__Task brief__.
Look for the string "footer" in the listing. Copy each line that has it.

* * *

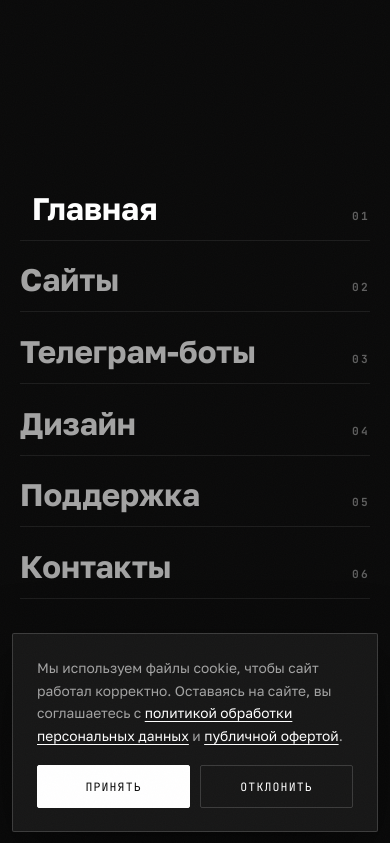
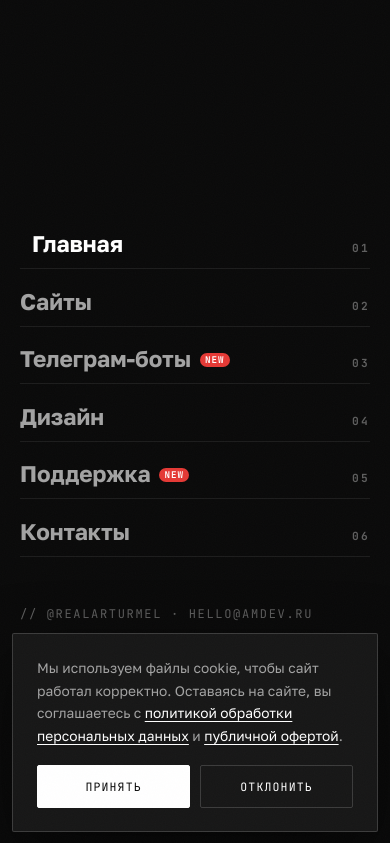
Before and after one commit to Ataro13/am-dev, a plain HTML site: page index.html in a window 390 px wide. Both pictures are taken after a click on the button "Открыть меню". Shown: the top 843 px of the page. Drawn offline with Linux system fonts and the light colour scheme; a web font is replaced by a local one.

Commit message:
feat: бейджи NEW в меню (Телеграм-боты, Поддержка) + центрирование подвала на мобильных

```diff
--- a/css/style.css
+++ b/css/style.css
@@ -280,7 +280,7 @@
 .mobile-menu nav { display: flex; flex-direction: column; gap: 0.5rem; }
 .mobile-menu nav a {
   font-family: var(--font-display);
-  font-size: clamp(1.8rem, 8vw, 2.8rem);
+  font-size: clamp(1.35rem, 5.8vw, 2.2rem);
   font-weight: 700;
   padding-block: 0.35rem;
   color: var(--text-dim);
@@ -304,6 +304,24 @@
   letter-spacing: 0.14em;
   text-transform: uppercase;
   color: var(--text-mute);
+}
+
+/* Бейдж NEW в меню */
+.badge-new {
+  display: inline-block;
+  margin-left: 0.55rem;
+  padding: 0.24em 0.55em;
+  font-family: var(--font-mono);
+  font-size: 0.58rem;
+  font-weight: 700;
+  line-height: 1;
+  letter-spacing: 0.1em;
+  text-transform: uppercase;
+  color: #fff;
+  background: #e53935;
+  border-radius: 999px;
+  vertical-align: middle;
+  transform: translateY(-1px);
 }
 
 /* ---------- 6. HERO ---------- */
@@ -1103,7 +1121,12 @@
   .port-grid { grid-template-columns: 1fr; }
   .price-grid { grid-template-columns: 1fr; }
   .form-grid { grid-template-columns: 1fr; }
-  .footer-grid { grid-template-columns: 1fr; gap: 2rem; }
+  .footer-grid { grid-template-columns: 1fr; gap: 2rem; text-align: center; }
+  .footer-brand p { margin-inline: auto; }
+  .footer-col ul { align-items: center; }
+  .footer-col a { justify-content: center; }
+  .footer-bottom { justify-content: center; text-align: center; }
+  .footer-legal { justify-content: center; text-align: center; }
   .tl-item { grid-template-columns: 1fr; gap: 0.6rem; }
   .hero-cta .btn { width: 100%; justify-content: center; }
   .terminal { font-size: 0.7rem; }
--- a/index.html
+++ b/index.html
@@ -38,9 +38,9 @@
       <nav class="nav" aria-label="Основная навигация">
         <a href="index.html" data-page="home">Главная</a>
         <a href="sites.html" data-page="sites">Сайты</a>
-        <a href="bots.html" data-page="bots">Телеграм-боты</a>
+        <a href="bots.html" data-page="bots">Телеграм-боты<span class="badge-new">NEW</span></a>
         <a href="design.html" data-page="design">Дизайн</a>
-        <a href="support.html" data-page="support">Поддержка</a>
+        <a href="support.html" data-page="support">Поддержка<span class="badge-new">NEW</span></a>
         <a href="contacts.html" data-page="contacts">Контакты</a>
       </nav>
       <button class="burger" id="burger" aria-expanded="false" aria-controls="mobileMenu" aria-label="Открыть меню">
@@ -54,9 +54,9 @@
     <nav aria-label="Мобильная навигация">
       <a href="index.html" data-page="home">Главная<small>01</small></a>
       <a href="sites.html" data-page="sites">Сайты<small>02</small></a>
-      <a href="bots.html" data-page="bots">Телеграм-боты<small>03</small></a>
+      <a href="bots.html" data-page="bots"><span class="m-title">Телеграм-боты<span class="badge-new">NEW</span></span><small>03</small></a>
       <a href="design.html" data-page="design">Дизайн<small>04</small></a>
-      <a href="support.html" data-page="support">Поддержка<small>05</small></a>
+      <a href="support.html" data-page="support"><span class="m-title">Поддержка<span class="badge-new">NEW</span></span><small>05</small></a>
       <a href="contacts.html" data-page="contacts">Контакты<small>06</small></a>
     </nav>
     <!-- КОНТАКТЫ: замените на реальные данные -->
```
Also changed, not shown: bots.html (+4 -4 lines), contacts.html (+4 -4 lines), design.html (+4 -4 lines), oferta.html (+4 -4 lines), privacy.html (+4 -4 lines), sites.html (+4 -4 lines), support.html (+4 -4 lines).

* * *

__Task result__.
-  .footer-grid { grid-template-columns: 1fr; gap: 2rem; }
+  .footer-grid { grid-template-columns: 1fr; gap: 2rem; text-align: center; }
+  .footer-brand p { margin-inline: auto; }
+  .footer-col ul { align-items: center; }
+  .footer-col a { justify-content: center; }
+  .footer-bottom { justify-content: center; text-align: center; }
+  .footer-legal { justify-content: center; text-align: center; }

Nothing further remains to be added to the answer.